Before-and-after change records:
-*-
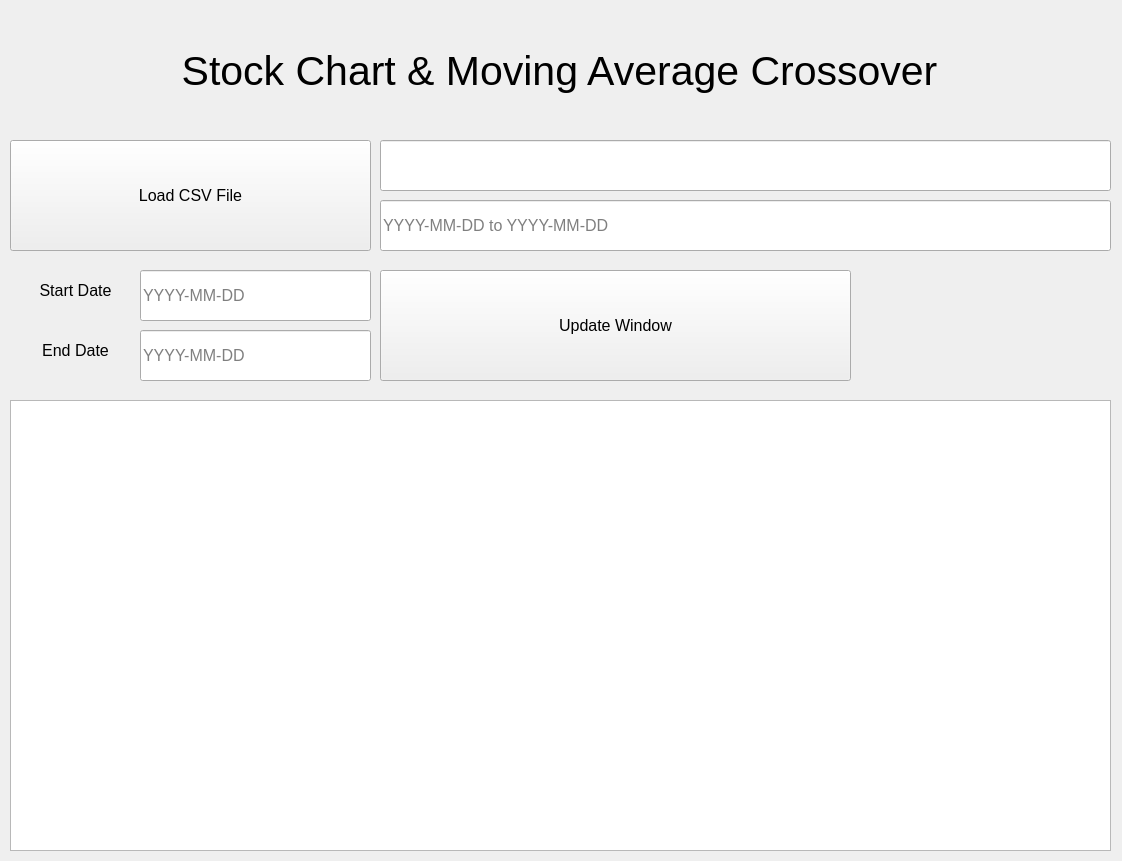
Old version of the form src/main_window.ui in the repository calvinyusno2359/StockChartApplication.
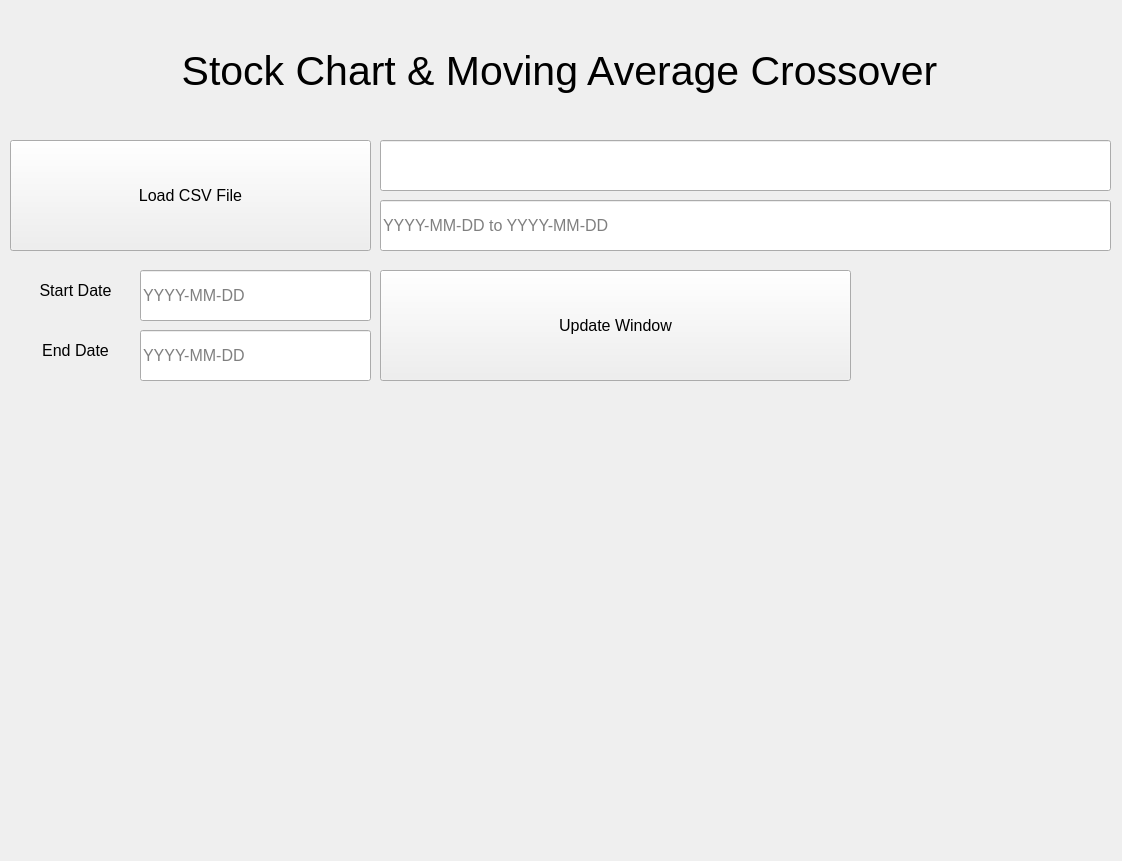
New version of the form.

Commit message: replace graphicsView in main_window.ui with VBoxLayout for embedding matplot

Patch:
```diff
--- a/src/main_window.ui
+++ b/src/main_window.ui
@@ -181,15 +181,16 @@
     <set>Qt::AlignCenter</set>
    </property>
   </widget>
-  <widget class="QGraphicsView" name="graphicsView">
+  <widget class="QWidget" name="verticalLayoutWidget">
    <property name="geometry">
     <rect>
      <x>10</x>
-     <y>400</y>
+     <y>390</y>
      <width>1101</width>
-     <height>451</height>
+     <height>461</height>
     </rect>
    </property>
+   <layout class="QVBoxLayout" name="canvasLayout"/>
   </widget>
  </widget>
  <resources/>
```
The commit also changes 3 other files.
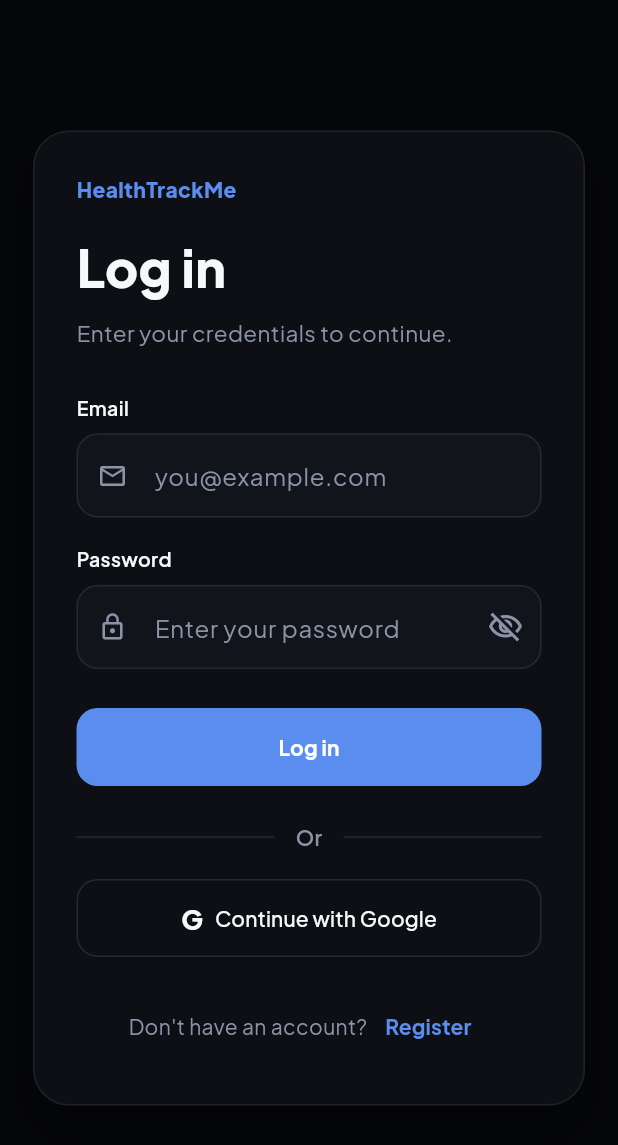
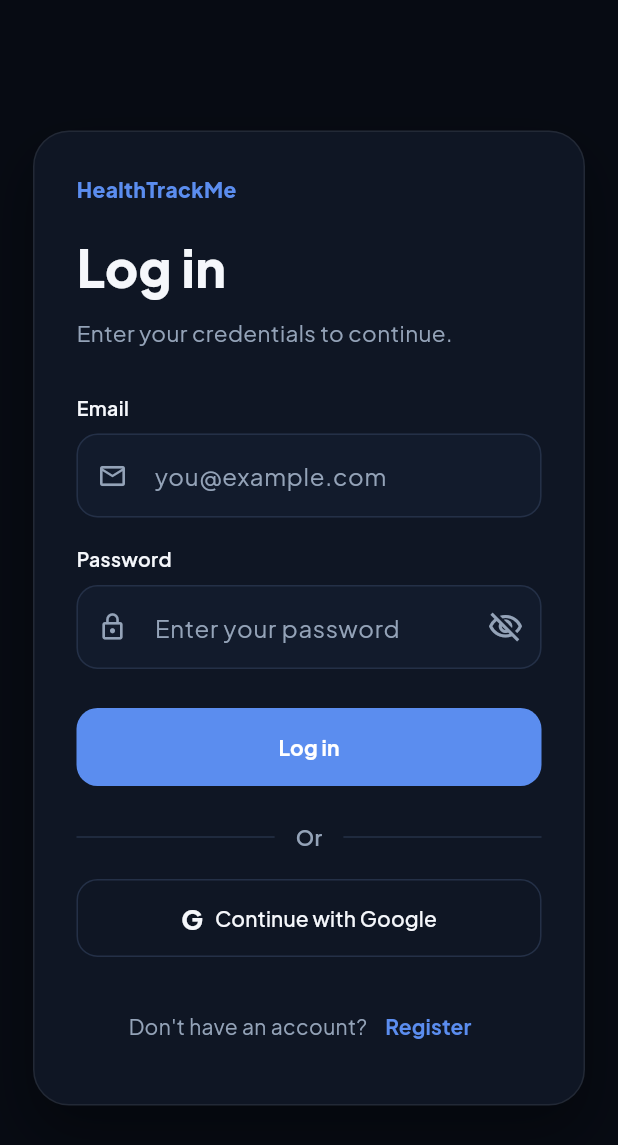
Before and after one commit to matijag13/HealthTrackMe, a Flutter app: the screen it shows after launch, on a phone screen of 412 x 824 dp. Shown: the top 1145 px of the screen. Run offline on Flutter 3.47's test engine with Material 3 defaults, Android fonts, the phone set to English and light mode, and no system bars; our stand-ins replace fl_chart, flex_color_scheme, flutter_local_notifications, flutter_slidable, go_router, google_fonts and 10 more; missing offline and left inert: google_sign_in_web, health; accounts and stored records are empty.

Commit message:
Uredil UI login in registracije.

```diff
--- a/apps/mobile_flutter/lib/screens/login_screen.dart
+++ b/apps/mobile_flutter/lib/screens/login_screen.dart
@@ -16,12 +16,12 @@ class LoginScreen extends StatefulWidget {
 }
 
 class _LoginScreenState extends State<LoginScreen> {
-  static const _background = Color(0xFF050608);
-  static const _card = Color(0xFF0D0F14);
-  static const _field = Color(0xFF11141B);
-  static const _border = Color(0xFF242936);
-  static const _mutedText = Color(0xFF8B93A7);
-  static const _primaryText = Color(0xFFF7F8FA);
+  static const _background = Color(0xFF070B13);
+  static const _card = Color(0xFF0F1624);
+  static const _field = Color(0xFF121B2C);
+  static const _border = Color(0xFF243047);
+  static const _mutedText = Color(0xFF94A3B8);
+  static const _primaryText = Color(0xFFF5F7FB);
 
   final _formKey = GlobalKey<FormState>();
   final _emailController = TextEditingController();
```
Also changed, not shown: apps/mobile_flutter/lib/screens/register_screen.dart (+9 -30 lines).
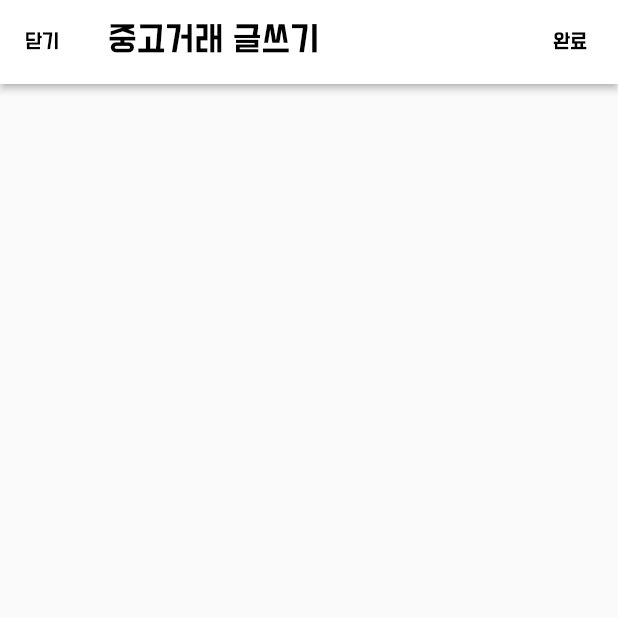
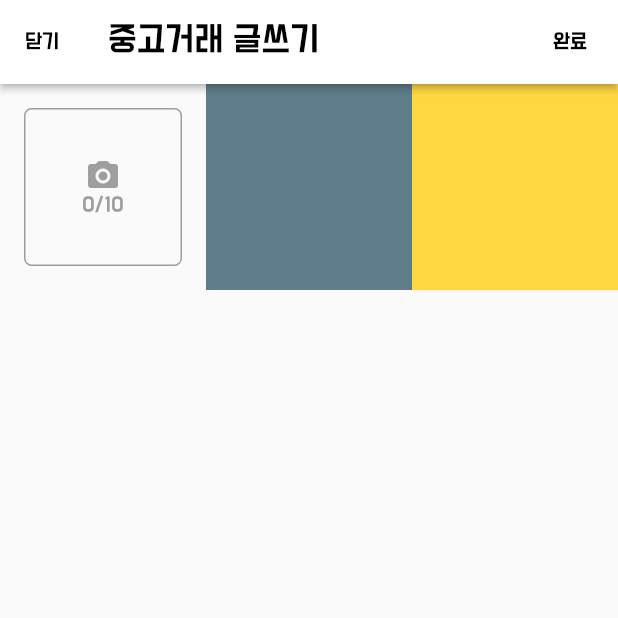
Before and after one commit to NeatKYU/flutter_carrot_market, a Flutter app: the InputScreen screen opened by its route, on a phone screen of 412 x 824 dp, the top half of it. Run offline on Flutter 3.47's test engine with Material 2 defaults, Android fonts, the phone set to English and light mode, and no system bars; our stand-ins replace cloud_firestore, dio, extended_image, firebase_auth, firebase_core, flutter_dotenv and 6 more; missing offline and left inert: geoflutterfire; accounts and stored records are empty; network calls fail.

Commit message:
💄 image upload widget

```diff
--- a/lib/screens/input_sreen.dart
+++ b/lib/screens/input_sreen.dart
@@ -1,7 +1,6 @@
 import 'package:flutter/material.dart';
-import 'package:flutter/src/widgets/container.dart';
-import 'package:flutter/src/widgets/framework.dart';
 import 'package:go_router/go_router.dart';
+import 'package:carrot_market_by_flutter/widgets/image_list.dart';
 
 class InputScreen extends StatefulWidget {
   const InputScreen({super.key});
@@ -41,6 +40,7 @@ class _InputScreenState extends State<InputScreen> {
           )
         ],
       ),
+      body: ImageList(),
     );
   }
 }
--- /dev/null
+++ b/lib/widgets/image_list.dart
@@ -0,0 +1,54 @@
+import 'package:carrot_market_by_flutter/constants/common_size.dart';
+import 'package:flutter/material.dart';
+
+class ImageList extends StatelessWidget {
+  const ImageList({super.key});
+
+  @override
+  Widget build(BuildContext context) {
+    Size _size = MediaQuery.of(context).size;
+
+    return SizedBox(
+      height: _size.width / 3,
+      child: ListView(
+        scrollDirection: Axis.horizontal,
+        children: [
+          Padding(
+            padding: const EdgeInsets.all(common_padding),
+            child: Container(
+                width: _size.width / 3 - (common_padding*2),
+                decoration: BoxDecoration(
+                  borderRadius: BorderRadius.circular(5),
+                  border: Border.all(color: Colors.grey, width: 1),
+                ),
+                child: Column(
+                  mainAxisAlignment: MainAxisAlignment.center,
+                  children: [
+                    Icon(
+                      Icons.camera_alt_rounded,
+                      color: Colors.grey,
+                    ),
+                    Text(
+                      '0/10',
+                      style: TextStyle(color: Colors.grey),
+                    )
+                  ],
+                )),
+          ),
+          Container(
+            width: _size.width / 3,
+            color: Colors.blueGrey,
+          ),
+          Container(
+            width: _size.width / 3,
+            color: Colors.amberAccent,
+          ),
+          Container(
+            width: _size.width / 3,
+            color: Colors.redAccent,
+          ),
+        ],
+      ),
+    );
+  }
+}
```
-*-
Throughout the data above, report every line that contains the string "width".

• **Your solution**:
      <width>1101</width>
+      height: _size.width / 3,
+                width: _size.width / 3 - (common_padding*2),
+                  border: Border.all(color: Colors.grey, width: 1),
+            width: _size.width / 3,
+            width: _size.width / 3,
+            width: _size.width / 3,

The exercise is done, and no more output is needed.